Story URL: http://news.medill.northwestern.edu/chicago/news.aspx?id=230226
Story Retrieval Date: 11/1/2014 5:30:47 AM CST
Farahnaz Mohammed / MEDILL
On the eve of a botched execution in Oklahoma, Sister Helen Prejean – one of the nation’s most outspoken advocates against the death penalty – spoke at the Harold Washington Library Center in Chicago, decrying the act that would make national headlines the next morning.
Clayton Lockett, 38, who was set to be executed Tuesday evening by lethal injection in Oklahoma, died of a heart attack when the combination of chemicals caused a vein to rupture, prolonging the dying process to a reported 43 minutes, according to news reports. According to The Guardian, while the drugs in the injection had been used previously in executions, they had not been administered in the combinations and dosages used in Oklahoma.
“Everyone is worth more than the worst act in their
life,” she said, speaking at length about her involvement in the criminal
Prejean said adhering to the system of eye-for-an-eye was amoral and rooted in a deeply unequal system.
She described the Supreme Court’s criteria for death penalty candidates as, “just the worst of the worst.”
“But if they ever go out of their little ivory towers, of that building, and come down on the ground, and see how worst of the worse is actually applied and who gets it, and what the profile is – that it’s almost always because you killed a white person, almost always people who are poor and almost always in the pockets of the ten geographical states that practiced slavery.”
Lockett was black and Neiman was white.
Touching specifically on the issue of untested methods of execution, Prejean said: “People are scrambling around to find drugs to kill people with. And there is no transparency in this process. For the euthanasia of animals, there’s transparency, you know what drugs are being used, it is monitored that it will be done in a humane way.” European drug makers have stopped supplying their products to states after learning they were being used for lethal injections.

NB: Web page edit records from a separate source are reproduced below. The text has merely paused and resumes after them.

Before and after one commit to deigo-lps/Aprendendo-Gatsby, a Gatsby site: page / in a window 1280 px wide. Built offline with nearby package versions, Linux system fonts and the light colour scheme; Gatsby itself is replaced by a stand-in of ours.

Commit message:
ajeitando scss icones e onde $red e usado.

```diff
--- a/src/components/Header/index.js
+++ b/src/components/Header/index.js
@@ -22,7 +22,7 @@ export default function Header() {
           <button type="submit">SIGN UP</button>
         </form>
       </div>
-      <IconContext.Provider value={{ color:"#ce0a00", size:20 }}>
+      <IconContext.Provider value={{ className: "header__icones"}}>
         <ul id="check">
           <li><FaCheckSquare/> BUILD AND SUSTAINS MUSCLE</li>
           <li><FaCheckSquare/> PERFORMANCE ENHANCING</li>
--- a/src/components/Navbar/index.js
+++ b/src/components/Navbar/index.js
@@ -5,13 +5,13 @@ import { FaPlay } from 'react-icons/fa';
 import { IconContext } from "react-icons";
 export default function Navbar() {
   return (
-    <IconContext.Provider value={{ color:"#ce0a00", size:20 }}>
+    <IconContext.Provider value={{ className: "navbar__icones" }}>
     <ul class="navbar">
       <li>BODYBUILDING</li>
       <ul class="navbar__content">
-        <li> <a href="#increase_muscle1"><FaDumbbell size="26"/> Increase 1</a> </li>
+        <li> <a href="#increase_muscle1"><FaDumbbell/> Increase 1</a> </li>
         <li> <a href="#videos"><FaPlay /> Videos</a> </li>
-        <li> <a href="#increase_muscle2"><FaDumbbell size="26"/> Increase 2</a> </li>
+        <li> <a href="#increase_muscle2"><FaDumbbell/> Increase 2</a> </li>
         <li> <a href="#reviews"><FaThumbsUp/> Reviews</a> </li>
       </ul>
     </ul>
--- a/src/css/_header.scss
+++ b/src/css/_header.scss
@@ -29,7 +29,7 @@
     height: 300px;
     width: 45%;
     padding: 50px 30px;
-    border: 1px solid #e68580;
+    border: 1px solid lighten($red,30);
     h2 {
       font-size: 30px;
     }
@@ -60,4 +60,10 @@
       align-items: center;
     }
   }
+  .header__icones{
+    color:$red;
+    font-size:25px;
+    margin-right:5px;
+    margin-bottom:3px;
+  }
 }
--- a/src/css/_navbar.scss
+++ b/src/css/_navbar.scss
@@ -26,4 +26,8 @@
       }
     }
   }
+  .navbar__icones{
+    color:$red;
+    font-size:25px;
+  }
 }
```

In a grim foreshadowing of the event, Prejean condemned Oklahoma’s law barring disclosure of what drugs were to be used in executions.